Each entry has to be printed again exactly.

Provided entries:
^^^^
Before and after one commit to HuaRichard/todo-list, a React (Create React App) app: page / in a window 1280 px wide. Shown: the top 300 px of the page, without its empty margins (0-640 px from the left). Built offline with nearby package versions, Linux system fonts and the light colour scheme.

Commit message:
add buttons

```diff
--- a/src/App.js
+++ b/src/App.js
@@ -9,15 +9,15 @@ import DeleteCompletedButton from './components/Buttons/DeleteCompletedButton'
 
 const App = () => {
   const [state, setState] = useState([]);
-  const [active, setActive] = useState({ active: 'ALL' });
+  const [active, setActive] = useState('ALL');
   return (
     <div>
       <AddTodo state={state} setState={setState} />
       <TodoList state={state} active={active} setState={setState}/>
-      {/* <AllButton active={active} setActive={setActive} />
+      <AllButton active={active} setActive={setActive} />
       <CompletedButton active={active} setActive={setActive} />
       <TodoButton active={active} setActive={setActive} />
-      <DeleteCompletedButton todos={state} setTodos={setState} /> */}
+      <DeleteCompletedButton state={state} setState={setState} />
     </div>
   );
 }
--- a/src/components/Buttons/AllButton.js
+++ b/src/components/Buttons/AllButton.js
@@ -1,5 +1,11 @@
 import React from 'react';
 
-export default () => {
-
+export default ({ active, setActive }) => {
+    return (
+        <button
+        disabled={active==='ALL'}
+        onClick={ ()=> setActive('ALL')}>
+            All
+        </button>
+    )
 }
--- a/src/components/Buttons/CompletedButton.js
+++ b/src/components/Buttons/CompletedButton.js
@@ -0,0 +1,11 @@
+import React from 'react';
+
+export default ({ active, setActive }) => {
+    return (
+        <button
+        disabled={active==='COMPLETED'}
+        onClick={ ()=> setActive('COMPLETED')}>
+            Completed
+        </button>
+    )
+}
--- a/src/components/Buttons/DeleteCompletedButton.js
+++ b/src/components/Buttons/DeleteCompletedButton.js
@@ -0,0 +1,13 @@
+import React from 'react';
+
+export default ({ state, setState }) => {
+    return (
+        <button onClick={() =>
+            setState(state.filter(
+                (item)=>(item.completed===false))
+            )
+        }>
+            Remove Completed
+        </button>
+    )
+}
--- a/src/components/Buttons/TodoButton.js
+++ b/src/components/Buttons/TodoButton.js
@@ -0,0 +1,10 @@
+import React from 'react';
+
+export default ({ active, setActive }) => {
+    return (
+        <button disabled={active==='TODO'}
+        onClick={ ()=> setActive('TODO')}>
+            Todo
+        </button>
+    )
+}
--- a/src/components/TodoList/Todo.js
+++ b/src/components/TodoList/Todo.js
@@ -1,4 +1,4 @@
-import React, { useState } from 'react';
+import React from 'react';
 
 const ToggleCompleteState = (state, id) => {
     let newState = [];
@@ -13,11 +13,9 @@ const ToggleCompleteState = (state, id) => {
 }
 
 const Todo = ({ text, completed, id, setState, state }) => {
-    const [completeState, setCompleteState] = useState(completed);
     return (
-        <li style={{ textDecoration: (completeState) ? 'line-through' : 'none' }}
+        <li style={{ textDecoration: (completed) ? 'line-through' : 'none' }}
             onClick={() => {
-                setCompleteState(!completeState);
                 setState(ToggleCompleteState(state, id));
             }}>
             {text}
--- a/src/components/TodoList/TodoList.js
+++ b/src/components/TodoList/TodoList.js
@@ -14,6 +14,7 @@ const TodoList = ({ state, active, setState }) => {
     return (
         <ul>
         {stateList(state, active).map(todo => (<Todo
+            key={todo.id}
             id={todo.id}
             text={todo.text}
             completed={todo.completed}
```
^^^^
Task result:
Before and after one commit to HuaRichard/todo-list, a React (Create React App) app: page / in a window 1280 px wide. Shown: the top 300 px of the page, without its empty margins (0-640 px from the left). Built offline with nearby package versions, Linux system fonts and the light colour scheme.

Commit message:
add buttons

```diff
--- a/src/App.js
+++ b/src/App.js
@@ -9,15 +9,15 @@ import DeleteCompletedButton from './components/Buttons/DeleteCompletedButton'
 
 const App = () => {
   const [state, setState] = useState([]);
-  const [active, setActive] = useState({ active: 'ALL' });
+  const [active, setActive] = useState('ALL');
   return (
     <div>
       <AddTodo state={state} setState={setState} />
       <TodoList state={state} active={active} setState={setState}/>
-      {/* <AllButton active={active} setActive={setActive} />
+      <AllButton active={active} setActive={setActive} />
       <CompletedButton active={active} setActive={setActive} />
       <TodoButton active={active} setActive={setActive} />
-      <DeleteCompletedButton todos={state} setTodos={setState} /> */}
+      <DeleteCompletedButton state={state} setState={setState} />
     </div>
   );
 }
--- a/src/components/Buttons/AllButton.js
+++ b/src/components/Buttons/AllButton.js
@@ -1,5 +1,11 @@
 import React from 'react';
 
-export default () => {
-
+export default ({ active, setActive }) => {
+    return (
+        <button
+        disabled={active==='ALL'}
+        onClick={ ()=> setActive('ALL')}>
+            All
+        </button>
+    )
 }
--- a/src/components/Buttons/CompletedButton.js
+++ b/src/components/Buttons/CompletedButton.js
@@ -0,0 +1,11 @@
+import React from 'react';
+
+export default ({ active, setActive }) => {
+    return (
+        <button
+        disabled={active==='COMPLETED'}
+        onClick={ ()=> setActive('COMPLETED')}>
+            Completed
+        </button>
+    )
+}
--- a/src/components/Buttons/DeleteCompletedButton.js
+++ b/src/components/Buttons/DeleteCompletedButton.js
@@ -0,0 +1,13 @@
+import React from 'react';
+
+export default ({ state, setState }) => {
+    return (
+        <button onClick={() =>
+            setState(state.filter(
+                (item)=>(item.completed===false))
+            )
+        }>
+            Remove Completed
+        </button>
+    )
+}
--- a/src/components/Buttons/TodoButton.js
+++ b/src/components/Buttons/TodoButton.js
@@ -0,0 +1,10 @@
+import React from 'react';
+
+export default ({ active, setActive }) => {
+    return (
+        <button disabled={active==='TODO'}
+        onClick={ ()=> setActive('TODO')}>
+            Todo
+        </button>
+    )
+}
--- a/src/components/TodoList/Todo.js
+++ b/src/components/TodoList/Todo.js
@@ -1,4 +1,4 @@
-import React, { useState } from 'react';
+import React from 'react';
 
 const ToggleCompleteState = (state, id) => {
     let newState = [];
@@ -13,11 +13,9 @@ const ToggleCompleteState = (state, id) => {
 }
 
 const Todo = ({ text, completed, id, setState, state }) => {
-    const [completeState, setCompleteState] = useState(completed);
     return (
-        <li style={{ textDecoration: (completeState) ? 'line-through' : 'none' }}
+        <li style={{ textDecoration: (completed) ? 'line-through' : 'none' }}
             onClick={() => {
-                setCompleteState(!completeState);
                 setState(ToggleCompleteState(state, id));
             }}>
             {text}
--- a/src/components/TodoList/TodoList.js
+++ b/src/components/TodoList/TodoList.js
@@ -14,6 +14,7 @@ const TodoList = ({ state, active, setState }) => {
     return (
         <ul>
         {stateList(state, active).map(todo => (<Todo
+            key={todo.id}
             id={todo.id}
             text={todo.text}
             completed={todo.completed}
```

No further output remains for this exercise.